6 Apr, 2016

When You’re Clear on What You Need, It’s Easier to Measure Your Impact

By | 2017-01-03T23:25:47+00:00 April 6th, 2016|Categories: Program Design & Evaluation|Tags: , , , , , , |2 Comments

Blog Post Title

I talked with two potential clients this week, and both ended up being great conversations in how they plan to dive deeper into what makes their programming valuable to their audiences. There were lots of aha moments—on their end as well as mine—in how they conceptualize a potential evaluation project or training for their staff, the various evaluation theories thy can draw inspiration from, and how prepared their staff is to embark on a small or large-scale evaluation project.

A few of those aha moments centered on my process for conducting an evaluation, and in how I assist clients in incorporating evaluative thinking in their work. Oftentimes, discussions on evaluation don’t come into the very end of a project, so I encourage clients at the onset of a program to think more about what value their programming is expected to have on their audience.

While I typically have potential clients complete my client questionnaire prior to speaking with me, most of the time I’ll meet a potential client in person via a networking opportunity before setting up a time to discuss further.

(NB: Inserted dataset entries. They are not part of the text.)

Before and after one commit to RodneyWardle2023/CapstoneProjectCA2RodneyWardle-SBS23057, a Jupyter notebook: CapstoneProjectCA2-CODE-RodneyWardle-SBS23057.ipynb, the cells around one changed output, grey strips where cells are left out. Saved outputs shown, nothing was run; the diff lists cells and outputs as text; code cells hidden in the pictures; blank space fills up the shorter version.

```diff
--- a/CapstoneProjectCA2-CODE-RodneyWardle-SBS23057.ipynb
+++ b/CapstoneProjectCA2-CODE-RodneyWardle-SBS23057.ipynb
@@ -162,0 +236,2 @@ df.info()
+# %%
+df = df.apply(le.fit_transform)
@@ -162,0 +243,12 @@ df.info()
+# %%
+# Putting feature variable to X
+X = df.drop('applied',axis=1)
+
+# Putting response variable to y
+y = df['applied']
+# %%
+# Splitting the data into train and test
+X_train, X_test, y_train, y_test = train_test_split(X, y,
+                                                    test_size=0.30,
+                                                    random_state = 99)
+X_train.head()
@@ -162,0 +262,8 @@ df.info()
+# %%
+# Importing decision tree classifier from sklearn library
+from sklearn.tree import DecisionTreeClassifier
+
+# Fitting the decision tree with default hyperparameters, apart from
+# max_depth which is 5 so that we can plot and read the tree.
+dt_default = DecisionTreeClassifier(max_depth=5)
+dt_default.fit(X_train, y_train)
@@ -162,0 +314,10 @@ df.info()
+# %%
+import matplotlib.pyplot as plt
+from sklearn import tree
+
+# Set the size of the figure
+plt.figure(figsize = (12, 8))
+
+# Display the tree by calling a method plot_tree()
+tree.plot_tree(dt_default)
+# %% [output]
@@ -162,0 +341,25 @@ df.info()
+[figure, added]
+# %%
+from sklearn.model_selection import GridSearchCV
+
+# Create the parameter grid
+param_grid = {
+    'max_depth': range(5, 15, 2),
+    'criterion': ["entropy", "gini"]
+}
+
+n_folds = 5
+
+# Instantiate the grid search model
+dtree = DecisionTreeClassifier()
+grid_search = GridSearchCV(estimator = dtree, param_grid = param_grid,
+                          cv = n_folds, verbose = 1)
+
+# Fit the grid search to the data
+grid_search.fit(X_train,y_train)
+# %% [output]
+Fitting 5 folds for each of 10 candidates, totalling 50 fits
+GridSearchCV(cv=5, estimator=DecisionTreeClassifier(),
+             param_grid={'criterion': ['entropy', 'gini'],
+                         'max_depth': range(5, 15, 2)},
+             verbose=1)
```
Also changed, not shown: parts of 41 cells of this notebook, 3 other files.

During these recent calls, I found that we spent most of the time discussing how I go about conducting an evaluation or setting up a staff training on aspects of evaluation and how they can compliment their project. In those conversations, I touched on three key factors  an organization needs to consider, thus impacting how to measure the value of their program:

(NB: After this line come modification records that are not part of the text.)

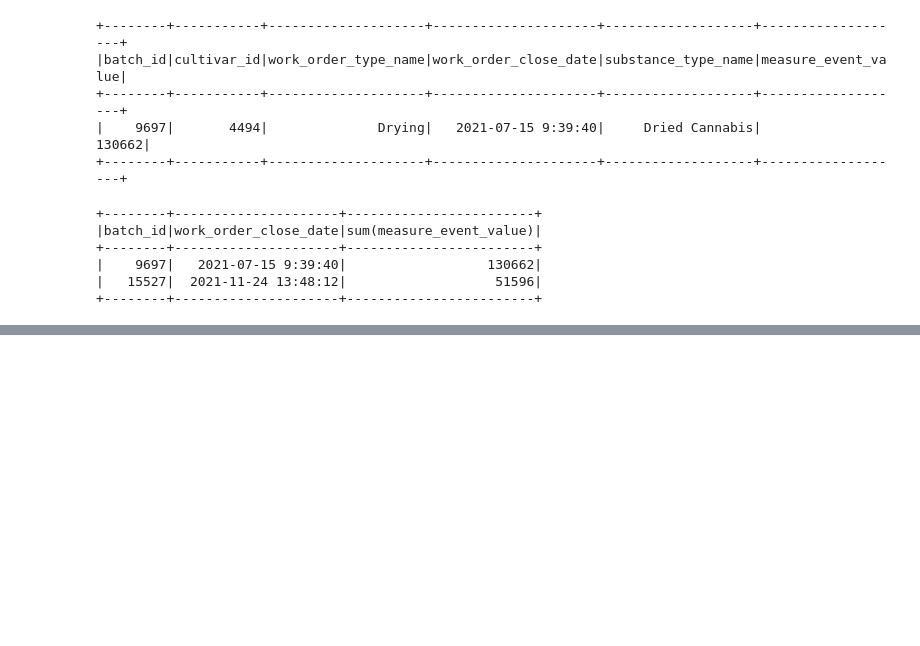
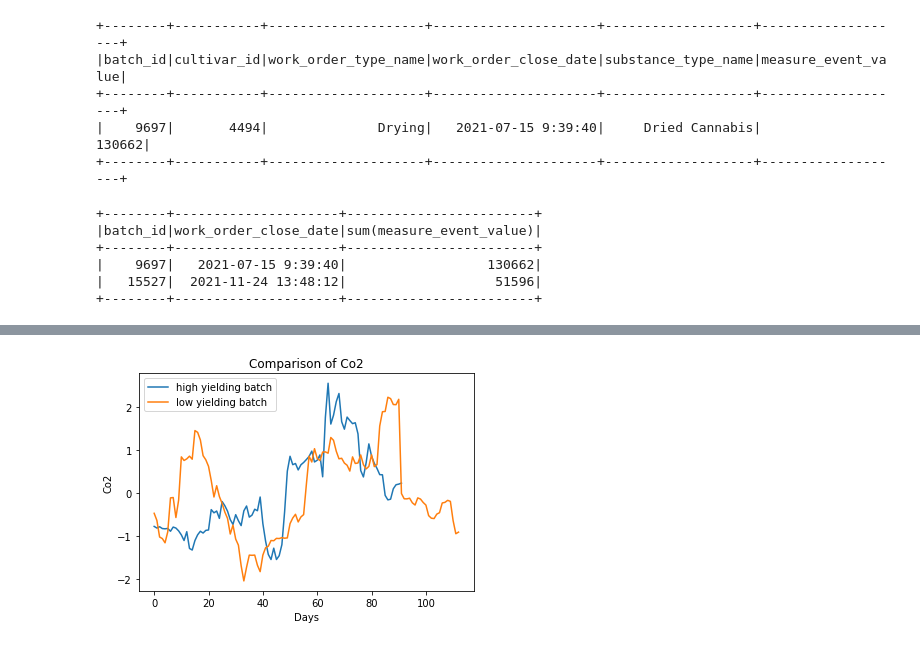
Before and after one commit to ronanmccormack-ca/ProgrammingforBigData, a Jupyter notebook: Big Data Project/Yield Prediction.ipynb, the cells around one changed output, grey strips where cells are left out. Saved outputs shown, nothing was run; the diff lists cells and outputs as text; code cells hidden in the pictures; blank space fills up the shorter version.

```diff
--- a/Big Data Project/Yield Prediction.ipynb
+++ b/Big Data Project/Yield Prediction.ipynb
@@ -223,0 +238,10 @@ only showing top 20 rows
+# %%
+plt.plot(batch_one_norm.index, batch_one_norm['co2_sensor_1_mean'], label = "high yielding batch")
+plt.plot(batch_two_norm.index, batch_two_norm['co2_sensor_1_mean'], label = "low yielding batch")
+plt.title('Comparison of Co2')
+plt.legend()
+plt.xlabel('Days')
+plt.ylabel('Co2')
+plt.show()
+# %% [output]
+[figure, added]
```
Also changed, not shown: parts of 14 cells of this notebook.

Clarity

A potential client questionnaire allows for a client to conceptualize a potential evaluation project, and an in-person meeting or a phone call allows for deeper understanding and relationship building. Regardless of which precedes the other, clarity on what you want to do is important. One of the benefits of being an independent evaluator is that I’m able to provide objective feedback on a client’s project and outline the factors that may impact the process of the evaluation project. Another role for developing clarity is in deciding if you really need an external evaluator to take a lead on this project or if there’s another way to add more value to this process. Which leads into my second key factor. (more…)